And it does begin the book at the beginning. It sets up a clear villain, Melkor, and names a few of his enemies (Manwë, Ulmo), but I don’t think it drowns us in names and relationships. It has no strong characters, but it does reassure us that Elves and Men will come along later, and that they’ll be important. It sets the high moral tone and the seriousness of the book. It’s not a bad prologue.
The Valaquenta, on the other hand… what was the man thinking? [I’m not sure which Tolkien I’m talking about here, but somebody somewhere has surely made a mistake] Eight pages of raw infodump? Does he really expect us to learn the names of twenty-two characters, not including God, in eight pages?
The secret, of course, is that we really don’t need to know most of these names. I’m not going to confidently promise that Vairë the Weaver will never again show up, but she certainly doesn’t play a major part in proceedings. Olórin really doesn’t show up again – not at least until the last five pages of the book, in which he is given a completely different name (and you have to have read more widely, or spotted with an eagle eye one quick and hidden mention in The Lord of the Rings, to recognise that it’s the same person – though in this case the confusion is probably intentional). We certainly don’t need to know three different names for Oromë, and the name of his horse and the name of his favourite hunting horn. Not all in the same paragraph, please.
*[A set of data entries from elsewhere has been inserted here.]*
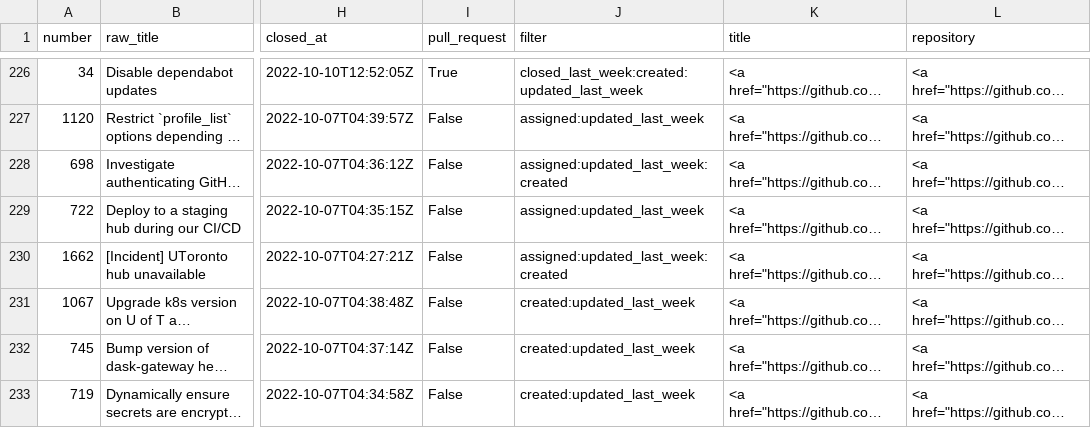
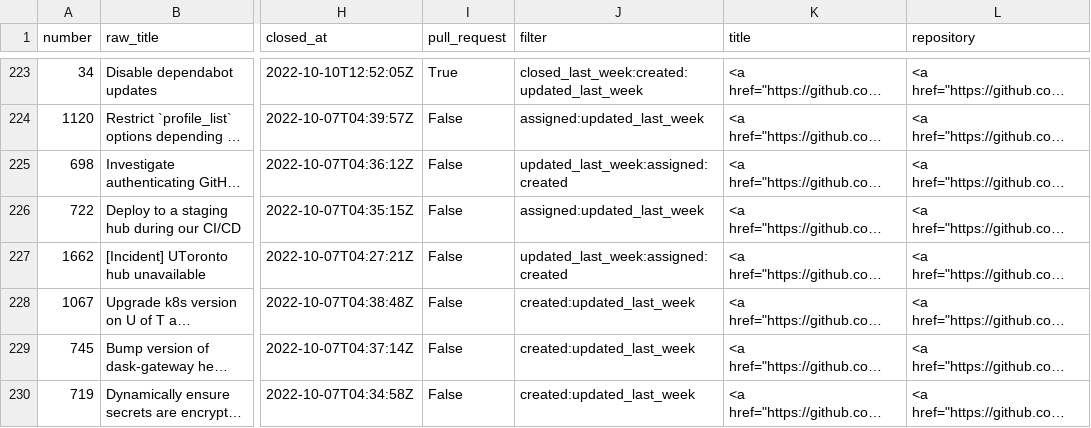
Before and after one commit to sgibson91/github-activity-dashboard, a CSV file: github-activity.csv, drawn as a sheet; only a part is shown, gaps mark what is left out; long unchanged cells end in …; addresses are those after the commit; the diff covers the shown part only; the diff names each change by its address in the sheet, - before the commit and + after, or states it on an @@ line.

Commit message:
Update the GitHub Activity CSV file

```diff
--- a/github-activity.csv
+++ b/github-activity.csv
-J225 (filter): assigned:updated_last_week:created
+J225 (filter): updated_last_week:assigned:created
-J227 (filter): assigned:updated_last_week:created
+J227 (filter): updated_last_week:assigned:created
```
Also changed, not shown: 2 added rows, 5 removed rows and 41 edited cells elsewhere in this file.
In short, the Valaquenta is pointless. It has some nice moments describing these people, but if the author really liked them he could have found somewhere else to put them. Yes, it’s useful to have somewhere to look up the names of the gods in case you’ve forgotten them, but a simple list, or chart, would have been perfectly adequate – superior, even, since it could have been consulted more quickly. Everything good about the Valaquenta could have been folded into the body of the text. Instead, it’s like a roadblock at the mouth of the book. The Ainulindalë is a slow but enticing prologue… and then it’s eight pages of name-hurling exposition. It’s hard to think of a worse way to draw the audience in. If you really needed this in the book – and it’s not worthless, I admit – it should have been placed where it belongs: as an appendix. It would have made an interesting appendix. As the second chapter of a novel? Not so good.
[It also doesn’t show the prose off in the best light. Tolkien’s very oral style works well, in my opinion, when he’s telling a story, but put him to exposition and he sounds like he’s giving a lecture. Now, I enjoy lectures. I’m a very boring man, who enjoys a good lecture. But most of the audience, even of the audience who might enjoy The Silmarillion, is probably not looking for a lecture. So maybe don’t start off with one…]
Finally, it’s interesting that the Valaquenta is explicitly labelled as derived from the lore of the Eldar (explanatory note for the uninitiated: the Eldar are elves) – which on some level all of these stories are meant to be. It does, it’s true, help explain the peculiar sense of dissonance common to many fables about gods: that they are at once both beyond comparison and strikingly human (or in this case elven). We can perhaps wave some of this oddness away as an artifact of the elven loremaster. And yet this device is not really exploited as it could be: there is no particular feeling that Tolkien is trying to write in the voice of a loremaster (other than himself…) and there are few obvious reflections of the loremaster’s own personality or culture in his account. In consequence, I find it hard to avoid seeing this conceit as an easy excuse for any inconsistencies, rather than a mature literary device in its own right.